Clarenville is an object & puppet theater piece.
The audiences is watching two actors constructing a film live in front of a camera at a table. This is simultaneously transmitted to many televisions distributed in the room, together with music. In the style of silent and genre films, the performance works with set pieces from re-enacted film quotes, objects, familiar narrative structures and film tricks. The story told is fantastical, not directly narrative, and both a description of a fictional place and a reflection on a medium. The players manipulate the image in direct extension of the picture tube - the repeatable, preserved television image becomes a live act.
Shows: 22.10.2010 – Waggonhalle Marburg (Skizze) / 17.08.2011 – Raum für Kultur, Frankfurt / 22.09.2011 – Exkurs Zwischenraum, Gießen / 04.02.2012 – X Stunden HTA, Frankfurt Lab / 18.03.2012 – Exkurs Zwischenraum, Gießen / 25.07.2012 – Hardthof/ARThof, Gießen / 14.12.2012 – Ludwigstraße 6, Gießen / 18.09.2013 – Wunder der Prärie, Mannheim
[...] The special feature of the evening lies in the manner of the performance: [...] The puppeteers bring to life the idea of many children; according to which in the TV box live little men who provide movement behind the glass pane. The old television sets, the early-modern music player, the camera, the plush ferret, the smoky hall and the slightly distorted old western country music eventually melt together into a performance that will be remembered for a while [...].
Giessener Allgemeine Zeitung vom 18.12.2012

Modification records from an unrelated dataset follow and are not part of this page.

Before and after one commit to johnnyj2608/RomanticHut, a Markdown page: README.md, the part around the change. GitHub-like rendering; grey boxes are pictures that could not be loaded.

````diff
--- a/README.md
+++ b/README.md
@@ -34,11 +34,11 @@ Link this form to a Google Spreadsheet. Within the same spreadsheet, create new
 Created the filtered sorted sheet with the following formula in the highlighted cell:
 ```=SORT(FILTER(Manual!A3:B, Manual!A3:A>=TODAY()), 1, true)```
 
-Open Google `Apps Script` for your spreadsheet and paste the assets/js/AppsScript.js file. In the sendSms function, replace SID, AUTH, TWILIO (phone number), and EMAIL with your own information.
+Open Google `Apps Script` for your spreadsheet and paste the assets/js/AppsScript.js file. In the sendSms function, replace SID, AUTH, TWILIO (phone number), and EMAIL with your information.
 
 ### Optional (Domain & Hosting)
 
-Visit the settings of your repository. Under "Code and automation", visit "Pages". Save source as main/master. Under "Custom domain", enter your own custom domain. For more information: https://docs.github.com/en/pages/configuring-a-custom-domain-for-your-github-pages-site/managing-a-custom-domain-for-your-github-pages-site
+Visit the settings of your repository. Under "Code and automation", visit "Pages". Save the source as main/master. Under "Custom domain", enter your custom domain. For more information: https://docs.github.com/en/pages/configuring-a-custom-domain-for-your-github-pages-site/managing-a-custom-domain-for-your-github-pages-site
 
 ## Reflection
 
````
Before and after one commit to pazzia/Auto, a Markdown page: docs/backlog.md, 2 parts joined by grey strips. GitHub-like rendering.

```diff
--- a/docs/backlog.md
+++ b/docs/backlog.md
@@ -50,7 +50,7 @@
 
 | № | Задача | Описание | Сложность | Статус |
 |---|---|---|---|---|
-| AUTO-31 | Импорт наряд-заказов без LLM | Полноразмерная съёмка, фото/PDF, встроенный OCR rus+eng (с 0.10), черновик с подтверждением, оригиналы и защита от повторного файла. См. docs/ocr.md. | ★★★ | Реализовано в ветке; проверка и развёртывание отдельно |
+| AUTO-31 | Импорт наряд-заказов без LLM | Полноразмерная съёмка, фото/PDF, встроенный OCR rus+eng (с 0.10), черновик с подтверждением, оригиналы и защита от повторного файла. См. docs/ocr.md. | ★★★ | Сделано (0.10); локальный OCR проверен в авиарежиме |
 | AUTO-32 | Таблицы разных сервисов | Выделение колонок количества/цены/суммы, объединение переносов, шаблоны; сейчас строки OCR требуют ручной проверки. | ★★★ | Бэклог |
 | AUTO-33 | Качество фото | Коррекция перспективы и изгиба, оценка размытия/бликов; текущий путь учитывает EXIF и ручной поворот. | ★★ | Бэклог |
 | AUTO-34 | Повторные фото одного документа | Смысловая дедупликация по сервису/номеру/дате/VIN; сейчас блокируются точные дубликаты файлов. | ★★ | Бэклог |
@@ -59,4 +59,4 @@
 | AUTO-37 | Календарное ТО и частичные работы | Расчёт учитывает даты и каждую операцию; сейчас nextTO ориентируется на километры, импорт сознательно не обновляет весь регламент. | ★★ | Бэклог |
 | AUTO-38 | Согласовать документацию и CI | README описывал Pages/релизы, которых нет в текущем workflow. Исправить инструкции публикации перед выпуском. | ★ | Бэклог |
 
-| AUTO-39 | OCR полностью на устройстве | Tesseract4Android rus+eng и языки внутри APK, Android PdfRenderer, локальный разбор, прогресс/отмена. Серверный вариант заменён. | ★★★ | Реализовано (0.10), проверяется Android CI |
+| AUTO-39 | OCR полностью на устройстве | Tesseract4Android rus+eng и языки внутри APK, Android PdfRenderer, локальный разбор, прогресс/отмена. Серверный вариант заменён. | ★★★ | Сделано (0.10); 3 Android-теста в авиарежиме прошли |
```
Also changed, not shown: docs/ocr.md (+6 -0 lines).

"[...] Yet it is quite simple: If you know how the "Hamlet" is made, people may believe less in "Hamlet", but paradoxically even more intimately to the theater than a machine that can actually make mere fantasies/dreams figuratively real. And if you know where the buildings are that Godard used for "Alphaville" has used, you may believe less in "Alphaville", but even more to a world called "Godard"in which a clever eye notices the fantastic and the future in the present. So, first special achievement of "Clarenville": A currently very popular principle in large-scale entertainment is scaled down to a room with a few people, an intimate miniature, and thus brings the very large (space...) into the completely transparent. [...] One enjoys the diversity of frames without any of them ever collapsing or being dismissed - extremely competent, extremely sovereign. [...] the heterogeneity, the non-matching of the characters is simply emancipated by the fact that they enter into effective, actionable relationships with each other, which one knows from the human world from talking to each other on the train to helping each other on a long wandering.
The fourth achievement is the plot itself: like the great games with the novel form by the likes of Laurence Sterne or William S. Burroughs, it consists practically only of digressions, but you never lose interest anyway, because the digression is only the trajectory on which the concept can prove its enormous power for quite different narrative vales, from grotesque comedy somewhere between Quay Brothers and Monty Python to melancholy dirge.
The linguistic wit of the intertitles does the rest, icing on the cake."
Dietmar Dath, for presentation on September 18, 2013, Mannheim